In another study the skin sensitisation potential of D,L-alpha-tocopherol was investigated in the Open Epicutaneous Test (OET), which was carried out in the albino Guinea pig (OECD guideline 406, non-GLP; Csato, 1997).

During the induction phase of sensitisation the test article was applied epicutaneously onto the skin of the test animals 5 days a week for 4 consecutive weeks; 6 animals per treatment group were treated on the right flank with the test article at the concentrations of 50%, 30%, 10% and 3% in ethanol, respectively. Treatment sites were left open between the subsequent applications. The control group was treated similarly with the vehicle, ethanol only. To assess the sensitization responses, 4 weeks after beginning of the induction treatment a challenge application has been carried out. The animals (test and control) have been exposed on the left flank, by open epicutaneous way, to progressive dilutions of D,L-alpha-tocopherol in ethanol. Two weeks later a second challenge was done similarly with further dilutions of the test article. The cutaneous reactions, such as erythema and oedema formation were evaluated daily at each individual treatment site during the induction period. Challenge reactions were assessed at 24 and 48 hours after application. The test article induced slight to strong irritant skin reactions in the experimental animals after repeated application during the induction treatment.

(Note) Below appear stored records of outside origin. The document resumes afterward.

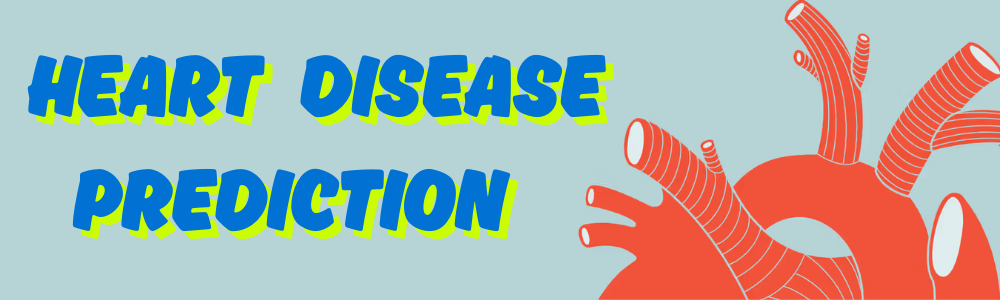
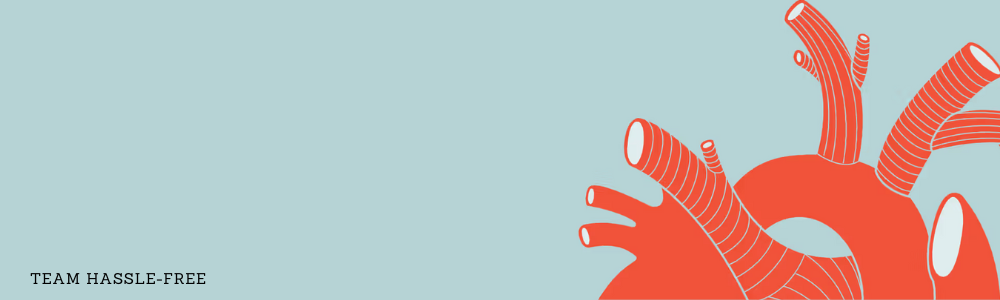
DONE

Changed region(s): [[0.031, 0.18, 0.62, 0.42], [0.062, 0.54, 0.527, 0.81], [0.031, 0.9, 0.217, 0.96]]

diff --git a/templates/index.html b/templates/index.html
@@ -22,9 +22,9 @@
                 <img src="static/images/CA-1.png" class="d-block w-100" alt="Heart health analysis" style="min-height: 400px; object-fit: cover;">
                 <div class="carousel-overlay d-flex align-items-center">
                     <div class="container text-start text-white">
-                        <h2 class="display-5 fw-light mb-3">Advanced Heart Health Analysis</h2>
+                        <h2 class="display-5 fw-light mb-3">HEART DISEASE PREDICTION</h2>
                         <p class="lead d-none d-md-block">Our AI-powered system evaluates your cardiovascular risk factors with precision</p>
-                        <a href="#features" class="btn btn-outline-light btn-lg mt-3 px-4 py-2 rounded-pill">Learn More</a>
+                        <a href="#features" class="btn btn-outline-light btn-lg mt-3 px-4 py-2 rounded-pill">GET STARTED</a>
                     </div>
                 </div>
             </div>
@@ -48,9 +48,9 @@
                 <img src="static/images/CA-3.png" class="d-block w-100" alt="Medical insights" style="min-height: 400px; object-fit: cover;">
                 <div class="carousel-overlay d-flex align-items-center">
                     <div class="container text-start text-white">
-                        <h2 class="display-5 fw-light mb-3">Personalized Health Insights</h2>
-                        <p class="lead d-none d-md-block">Receive tailored recommendations based on your unique health profile</p>
-                        <a href="#features" class="btn btn-outline-light btn-lg mt-3 px-4 py-2 rounded-pill">Get Started</a>
+                        <h2 class="display-5 fw-light mb-3"></h2>
+                        <p class="lead d-none d-md-block"></p>
+                        
                     </div>
                 </div>
             </div>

In the majority of the test animals sensitisation responses were detected at the challenge application sites exposed to the test article in the concentration of 3 % or higher. However, when applying D,L-alpha-tocopherol at the concentration of 1 % or lower, no skin sensitisation responses as such were observed during the experiment.

Considering the above experimental data, it can be concluded that topically applied D,L-alpha-tocopherol revealed a skin sensitizing potential at higher concentrations (> 3%) in Guinea pigs and in the mouse LLNA. However, cutaneous exposure to D,L-alpha-tocopherol at lower (non-irritating) concentrations (< = 1 % in Guines pigs and < = 3% in mice) did not result in sensitisation responses, and accordingly, is unlikely to give rise to skin sensitisation in man.

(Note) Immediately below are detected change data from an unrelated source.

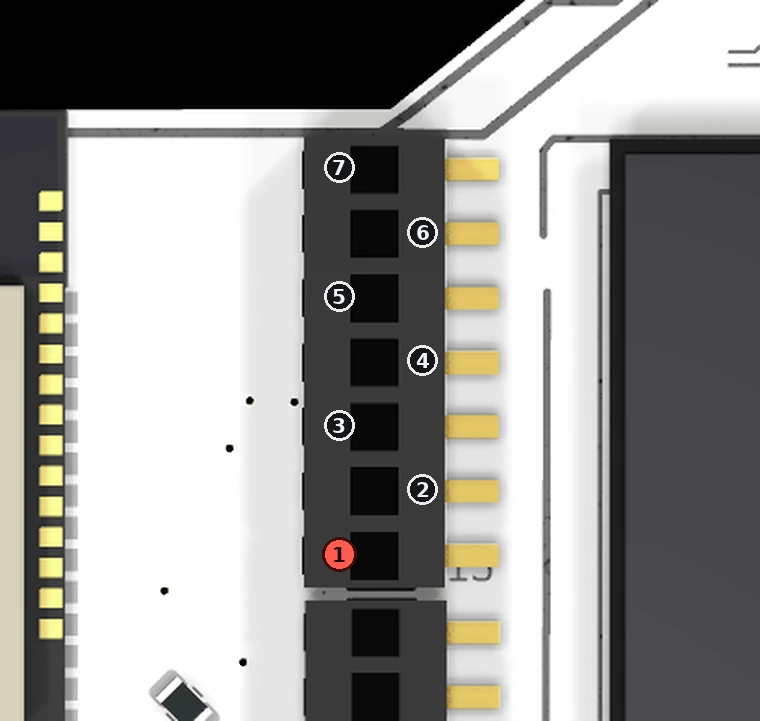
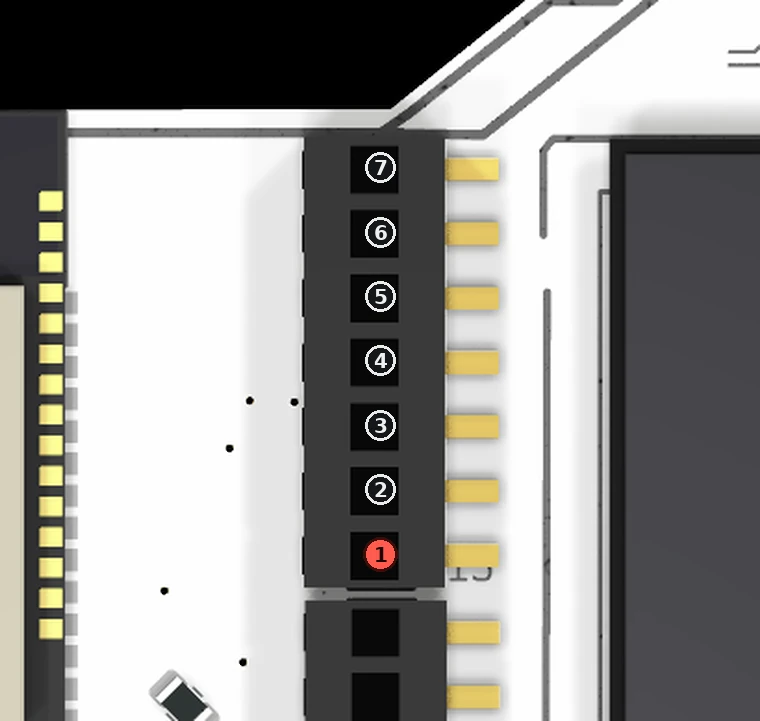
pin markers: number the socket holes rather than the staggered solder pads; anchor pin 1 to the silkscreen label; brighter matrix; bare larger thumbnails

diff --git a/compatriot/embedded.html b/compatriot/embedded.html
@@ -240,10 +240,10 @@
   <circle class="bm-pin1" data-ref="H1" cx="706" cy="621" r="7"/>
   <circle class="bm-pin1" data-ref="U2" cx="1270" cy="766" r="7"/>
   <circle class="bm-pin1" data-ref="H2" cx="666" cy="564" r="7"/>
-  <circle class="bm-pin1" data-ref="U14" cx="929" cy="538" r="7"/>
+  <circle class="bm-pin1" data-ref="U14" cx="947" cy="538" r="7"/>
   <circle class="bm-pin1" data-ref="H3" cx="585" cy="562" r="7"/>
   <circle class="bm-pin1" data-ref="U5" cx="1521" cy="766" r="7"/>
-  <circle class="bm-pin1" data-ref="U13" cx="929" cy="346" r="7"/>
+  <circle class="bm-pin1" data-ref="U13" cx="946" cy="346" r="7"/>
   <a class="bm-hot" href="#bm-U13" data-ref="U13" role="button" aria-label="Show pinout for U13 — console UART"><circle cx="1068" cy="266" r="25"/></a>
   <a class="bm-hot" href="#bm-U14" data-ref="U14" role="button" aria-label="Show pinout for U14 — SPI / I²C bus"><circle cx="1068" cy="458" r="25"/></a>
   <a class="bm-hot" href="#bm-H3" data-ref="H3" role="button" aria-label="Show pinout for H3 — STM32 SWD"><circle cx="500" cy="591" r="25"/></a>
@@ -281,7 +281,7 @@
     <figure class="bm-zoom">
       <img src="../assets/board/zoom/H1.webp" width="760" height="547" loading="lazy" decoding="async"
            alt="Close-up of H1 on the board with pin 1 marked">
-      <figcaption>Every pin is numbered. Pin&nbsp;1 is the red one.</figcaption>
+      <figcaption>Every pin is numbered; pin&nbsp;1 is red. Pin&nbsp;1 is the corner next to the <b>H1</b> label printed on the board.</figcaption>
     </figure>
     <table class="bm-pins"><thead><tr><th>Pin</th><th>Function</th><th>Net</th></tr></thead><tbody><tr class="is-pin1"><td class="bm-pn">1</td><td class="bm-fn">—</td><td class="bm-net">STM32_TX</td></tr><tr><td class="bm-pn">2</td><td class="bm-fn">—</td><td class="bm-net">RX_ESP32</td></tr><tr><td class="bm-pn">3</td><td class="bm-fn">—</td><td class="bm-net">STM32_RX</td></tr><tr><td class="bm-pn">4</td><td class="bm-fn">—</td><td class="bm-net">TX_ESP32</td></tr></tbody></table>
   </div>
@@ -293,7 +293,7 @@
     <figure class="bm-zoom">
       <img src="../assets/board/zoom/U2.webp" width="760" height="547" loading="lazy" decoding="async"
            alt="Close-up of U2 on the board with pin 1 marked">
-      <figcaption>Every pin is numbered. Pin&nbsp;1 is the red one.</figcaption>
+      <figcaption>Every pin is numbered; pin&nbsp;1 is red. Pin&nbsp;1 is the corner next to the <b>U2</b> label printed on the board.</figcaption>
     </figure>
     <table class="bm-pins"><thead><tr><th>Pin</th><th>Function</th><th>Net</th></tr></thead><tbody><tr class="is-pin1"><td class="bm-pn">1</td><td class="bm-fn">NC</td><td class="bm-net"><i>not connected</i></td></tr><tr><td class="bm-pn">2</td><td class="bm-fn">NC</td><td class="bm-net"><i>not connected</i></td></tr><tr><td class="bm-pn">3</td><td class="bm-fn">NC</td><td class="bm-net"><i>not connected</i></td></tr><tr><td class="bm-pn">4</td><td class="bm-fn">VSS</td><td class="bm-net">P,GND</td></tr><tr><td class="bm-pn">5</td><td class="bm-fn">SDA</td><td class="bm-net">I2C_SDA</td></tr><tr><td class="bm-pn">6</td><td class="bm-fn">SCL</td><td class="bm-net">I2C_SCL</td></tr><tr><td class="bm-pn">7</td><td class="bm-fn"><span class="bm-ovl">WC</span></td><td class="bm-net">EEPROM_WP</td></tr><tr><td class="bm-pn">8</td><td class="bm-fn">VCC</td><td class="bm-net">3V3_ESP32</td></tr></tbody></table>
   </div>
@@ -305,7 +305,7 @@
     <figure class="bm-zoom">
       <img src="../assets/board/zoom/H2.webp" width="760" height="545" loading="lazy" decoding="async"
            alt="Close-up of H2 on the board with pin 1 marked">
-      <figcaption>Every pin is numbered. Pin&nbsp;1 is the red one.</figcaption>
+      <figcaption>Every pin is numbered; pin&nbsp;1 is red. H2 sits between H3 and H1. Pin&nbsp;1 is the end closest to <b>H1</b>.</figcaption>
     </figure>
     <table class="bm-pins"><thead><tr><th>Pin</th><th>Function</th><th>Net</th></tr></thead><tbody><tr class="is-pin1"><td class="bm-pn">1</td><td class="bm-fn">—</td><td class="bm-net">3V3_ESP32</td></tr><tr><td class="bm-pn">2</td><td class="bm-fn">—</td><td class="bm-net">P,GND</td></tr><tr><td class="bm-pn">3</td><td class="bm-fn">—</td><td class="bm-net">JTAG_TDI</td></tr><tr><td class="bm-pn">4</td><td class="bm-fn">—</td><td class="bm-net">JTAG_TDO</td></tr><tr><td class="bm-pn">5</td><td class="bm-fn">—</td><td class="bm-net">JTAG_TMS_DAP_SWDIO</td></tr><tr><td class="bm-pn">6</td><td class="bm-fn">—</td><td class="bm-net">JTAG_TCK_DAP_SWCLK</td></tr></tbody></table>
   </div>
@@ -317,7 +317,7 @@
     <figure class="bm-zoom">
       <img src="../assets/board/zoom/U14.webp" width="760" height="722" loading="lazy" decoding="async"
            alt="Close-up of U14 on the board with pin 1 marked">
-      <figcaption>Every pin is numbered. Pin&nbsp;1 is the red one.</figcaption>
+      <figcaption>Every pin is numbered; pin&nbsp;1 is red. Pin&nbsp;1 is the end next to the <b>U14</b> label printed on the board.</figcaption>
     </figure>
     <table class="bm-pins"><thead><tr><th>Pin</th><th>Function</th><th>Net</th></tr></thead><tbody><tr class="is-pin1"><td class="bm-pn">1</td><td class="bm-fn">—</td><td class="bm-net">BOOT_ESP32</td></tr><tr><td class="bm-pn">2</td><td class="bm-fn">—</td><td class="bm-net">SPI_MOSI</td></tr><tr><td class="bm-pn">3</td><td class="bm-fn">—</td><td class="bm-net">SPI_MISO</td></tr><tr><td class="bm-pn">4</td><td class="bm-fn">—</td><td class="bm-net">SPI_CLK</td></tr><tr><td class="bm-pn">5</td><td class="bm-fn">—</td><td class="bm-net">I2C_SDA</td></tr><tr><td class="bm-pn">6</td><td class="bm-fn">—</td><td class="bm-net">I2C_SCL</td></tr><tr><td class="bm-pn">7</td><td class="bm-fn">—</td><td class="bm-net">LCD_CS</td></tr></tbody></table>
   </div>
@@ -329,7 +329,7 @@
     <figure class="bm-zoom">
       <img src="../assets/board/zoom/H3.webp" width="760" height="545" loading="lazy" decoding="async"
            alt="Close-up of H3 on the board with pin 1 marked">
-      <figcaption>Every pin is numbered. Pin&nbsp;1 is the red one.</figcaption>
+      <figcaption>Every pin is numbered; pin&nbsp;1 is red. H3 is the outermost of the three. Pin&nbsp;1 is the end closest to <b>H2</b>.</figcaption>
     </figure>
     <table class="bm-pins"><thead><tr><th>Pin</th><th>Function</th><th>Net</th></tr></thead><tbody><tr class="is-pin1"><td class="bm-pn">1</td><td class="bm-fn">—</td><td class="bm-net">SWDIO</td></tr><tr><td class="bm-pn">2</td><td class="bm-fn">—</td><td class="bm-net">SWCLK</td></tr><tr><td class="bm-pn">3</td><td class="bm-fn">—</td><td class="bm-net">NRST</td></tr><tr><td class="bm-pn">4</td><td class="bm-fn">—</td><td class="bm-net">P,GND</td></tr></tbody></table>
   </div>
@@ -341,7 +341,7 @@
     <figure class="bm-zoom">
       <img src="../assets/board/zoom/U5.webp" width="760" height="545" loading="lazy" decoding="async"
            alt="Close-up of U5 on the board with pin 1 marked">
-      <figcaption>Every pin is numbered. Pin&nbsp;1 is the red one.</figcaption>
+      <figcaption>Every pin is numbered; pin&nbsp;1 is red. Pin&nbsp;1 is the corner next to the <b>U5</b> label printed on the board.</figcaption>
     </figure>
     <table class="bm-pins"><thead><tr><th>Pin</th><th>Function</th><th>Net</th></tr></thead><tbody><tr class="is-pin1"><td class="bm-pn">1</td><td class="bm-fn"><span class="bm-ovl">CS</span></td><td class="bm-net">FLASH_CS</td></tr><tr><td class="bm-pn">2</td><td class="bm-fn">DO (IO1)</td><td class="bm-net">SPI_MISO</td></tr><tr><td class="bm-pn">3</td><td class="bm-fn"><span class="bm-ovl">WP</span> (IO2)</td><td class="bm-net"><i>not connected</i></td></tr><tr><td class="bm-pn">4</td><td class="bm-fn">GND</td><td class="bm-net">P,GND</td></tr><tr><td class="bm-pn">5</td><td class="bm-fn">DI (IO0)</td><td class="bm-net">SPI_MOSI</td></tr><tr><td class="bm-pn">6</td><td class="bm-fn">CLK</td><td class="bm-net">SPI_CLK</td></tr><tr><td class="bm-pn">7</td><td class="bm-fn"><span class="bm-ovl">HOLD</span> / <span class="bm-ovl">RESET</span> (IO3)</td><td class="bm-net"><i>not connected</i></td></tr><tr><td class="bm-pn">8</td><td class="bm-fn">VCC</td><td class="bm-net">3V3_ESP32</td></tr></tbody></table>
   </div>
@@ -353,7 +353,7 @@
     <figure class="bm-zoom">
       <img src="../assets/board/zoom/U13.webp" width="760" height="721" loading="lazy" decoding="async"
            alt="Close-up of U13 on the board with pin 1 marked">
-      <figcaption>Every pin is numbered. Pin&nbsp;1 is the red one.</figcaption>
+      <figcaption>Every pin is numbered; pin&nbsp;1 is red. Pin&nbsp;1 is the end next to the <b>U13</b> label printed on the board.</figcaption>
     </figure>
     <table class="bm-pins"><thead><tr><th>Pin</th><th>Function</th><th>Net</th></tr></thead><tbody><tr class="is-pin1"><td class="bm-pn">1</td><td class="bm-fn">—</td><td class="bm-net"><i>not connected</i></td></tr><tr><td class="bm-pn">2</td><td class="bm-fn">—</td><td class="bm-net">GPIO15</td></tr><tr><td class="bm-pn">3</td><td class="bm-fn">—</td><td class="bm-net">RX_ESP32</td></tr><tr><td class="bm-pn">4</td><td class="bm-fn">—</td><td class="bm-net">TX_ESP32</td></tr><tr><td class="bm-pn">5</td><td class="bm-fn">—</td><td class="bm-net">MOD2_CS</td></tr><tr><td class="bm-pn">6</td><td class="bm-fn">—</td><td class="bm-net">MOD1_CS</td></tr><tr><td class="bm-pn">7</td><td class="bm-fn">—</td><td class="bm-net">P,GND</td></tr></tbody></table>
   </div>

diff --git a/assets/css/site.css b/assets/css/site.css
@@ -659,13 +659,9 @@ body > footer { position: relative; z-index: 1; }
 .index-table tr[data-href]:focus-within td.ix-name a { color: var(--accent-text); }
 .index-table tr[data-href]:focus-within td.ix-arrow { opacity: 1; transform: translateX(0); color: var(--accent-text); }
 
-/* a consistent plate behind thumbnails of differing shapes */
-.index-table .ix-thumb img {
-  background: var(--bg-inset);
-  border: 1px solid var(--border);
-  border-radius: 6px;
-  padding: 8px;
-}
+/* thumbnails sit bare on the page — no frame */
+.index-table .ix-thumb img { width: 160px; height: 160px; }
+@media (max-width: 760px) { .index-table .ix-thumb img { width: 104px; height: 104px; } }
 
 /* close-up shot inside a challenge's Connection section */
 .diagram.pinshot { margin: 10px 0 18px; }

diff --git a/assets/js/matrix-bg.js b/assets/js/matrix-bg.js
@@ -34,7 +34,7 @@
       if (Math.random() > 0.86) continue;          // leave gaps: not every column every frame
       var ch = GLYPHS[(Math.random() * GLYPHS.length) | 0];
       var x = i * FS * GAP, y = drops[i] * FS;
-      ctx.fillStyle = Math.random() < 0.05 ? 'rgba(160,240,186,0.40)' : 'rgba(53,193,94,0.17)';
+      ctx.fillStyle = Math.random() < 0.05 ? 'rgba(170,245,195,0.52)' : 'rgba(53,193,94,0.26)';
       ctx.fillText(ch, x, y);
       if (y > h && Math.random() > 0.982) drops[i] = Math.floor(Math.random() * -30);
       drops[i]++;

Migrated from Short description of key information:
D,L-alpha-tocopherol is considered a weak to moderate skin sensitiser in animal models as tested in a Guinea pig maximisation test, according to OECD guideline 406 and a Local Lymph Node Assay according to OECD guideline 429.

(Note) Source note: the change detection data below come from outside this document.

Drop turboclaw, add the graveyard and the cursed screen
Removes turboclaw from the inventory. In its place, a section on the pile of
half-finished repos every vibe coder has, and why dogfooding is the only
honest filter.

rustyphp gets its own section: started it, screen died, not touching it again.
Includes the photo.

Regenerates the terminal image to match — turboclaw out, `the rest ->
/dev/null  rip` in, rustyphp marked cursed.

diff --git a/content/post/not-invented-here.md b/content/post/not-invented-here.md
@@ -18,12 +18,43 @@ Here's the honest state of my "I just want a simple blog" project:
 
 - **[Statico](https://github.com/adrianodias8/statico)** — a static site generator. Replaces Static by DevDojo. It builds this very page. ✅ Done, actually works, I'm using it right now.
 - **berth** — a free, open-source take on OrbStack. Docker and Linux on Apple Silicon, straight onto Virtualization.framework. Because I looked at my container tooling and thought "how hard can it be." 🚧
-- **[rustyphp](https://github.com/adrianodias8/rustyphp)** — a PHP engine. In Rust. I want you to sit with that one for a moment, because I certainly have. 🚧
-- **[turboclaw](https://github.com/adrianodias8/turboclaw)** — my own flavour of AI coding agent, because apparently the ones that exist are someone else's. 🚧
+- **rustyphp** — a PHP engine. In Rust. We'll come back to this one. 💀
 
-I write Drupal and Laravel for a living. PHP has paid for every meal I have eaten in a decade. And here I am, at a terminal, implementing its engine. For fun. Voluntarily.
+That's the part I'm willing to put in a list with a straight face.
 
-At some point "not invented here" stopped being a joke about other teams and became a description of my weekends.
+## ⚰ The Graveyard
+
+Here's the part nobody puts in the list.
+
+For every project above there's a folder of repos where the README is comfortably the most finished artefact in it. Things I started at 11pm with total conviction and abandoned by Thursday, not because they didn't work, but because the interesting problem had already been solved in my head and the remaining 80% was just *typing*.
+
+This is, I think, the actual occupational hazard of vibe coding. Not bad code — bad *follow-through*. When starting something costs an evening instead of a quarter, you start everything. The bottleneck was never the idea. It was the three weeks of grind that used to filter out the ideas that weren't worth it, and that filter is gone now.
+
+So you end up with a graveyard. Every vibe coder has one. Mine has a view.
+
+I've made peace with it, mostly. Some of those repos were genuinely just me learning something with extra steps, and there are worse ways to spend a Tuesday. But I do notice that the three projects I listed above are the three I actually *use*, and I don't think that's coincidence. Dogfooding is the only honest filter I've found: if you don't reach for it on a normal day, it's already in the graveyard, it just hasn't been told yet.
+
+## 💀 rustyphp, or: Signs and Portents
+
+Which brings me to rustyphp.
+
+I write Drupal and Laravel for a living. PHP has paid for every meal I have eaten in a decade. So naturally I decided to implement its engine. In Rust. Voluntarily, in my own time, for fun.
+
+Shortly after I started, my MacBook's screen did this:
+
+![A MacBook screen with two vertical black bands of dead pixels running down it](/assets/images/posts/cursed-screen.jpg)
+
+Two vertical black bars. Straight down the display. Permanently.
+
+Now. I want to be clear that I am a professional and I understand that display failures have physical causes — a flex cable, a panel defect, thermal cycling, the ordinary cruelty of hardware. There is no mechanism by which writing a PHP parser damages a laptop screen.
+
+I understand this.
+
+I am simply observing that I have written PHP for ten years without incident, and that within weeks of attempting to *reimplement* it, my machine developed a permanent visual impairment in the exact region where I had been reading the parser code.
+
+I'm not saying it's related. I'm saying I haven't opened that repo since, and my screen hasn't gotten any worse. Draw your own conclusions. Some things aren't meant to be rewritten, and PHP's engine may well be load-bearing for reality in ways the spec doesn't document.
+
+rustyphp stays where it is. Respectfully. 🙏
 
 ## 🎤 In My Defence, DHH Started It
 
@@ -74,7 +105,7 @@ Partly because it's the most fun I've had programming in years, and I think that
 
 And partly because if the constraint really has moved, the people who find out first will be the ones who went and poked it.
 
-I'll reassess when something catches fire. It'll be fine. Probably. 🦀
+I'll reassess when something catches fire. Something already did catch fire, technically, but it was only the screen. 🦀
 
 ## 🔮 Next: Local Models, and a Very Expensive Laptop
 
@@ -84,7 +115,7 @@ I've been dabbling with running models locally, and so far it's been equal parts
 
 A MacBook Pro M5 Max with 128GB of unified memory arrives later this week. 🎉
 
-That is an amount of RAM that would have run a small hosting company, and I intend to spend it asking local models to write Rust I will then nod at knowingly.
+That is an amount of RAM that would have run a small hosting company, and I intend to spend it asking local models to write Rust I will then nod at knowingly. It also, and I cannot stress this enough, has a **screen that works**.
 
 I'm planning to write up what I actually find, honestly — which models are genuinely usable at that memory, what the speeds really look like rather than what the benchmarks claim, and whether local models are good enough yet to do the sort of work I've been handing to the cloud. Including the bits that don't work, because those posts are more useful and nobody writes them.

Justification for selection of skin sensitisation endpoint:
GLP compliant and guideline conforming study

Respiratory sensitisation

Endpoint conclusion
Endpoint conclusion:
no study available

Justification for classification or non-classification

Based on the available data, the test substance needs to be classified as a sensitiser Cat 1B according to the EU Regulation on Classification, Labelling and Packaging of Substances and Mixtures (CLP) (EC) No. 1272/2008.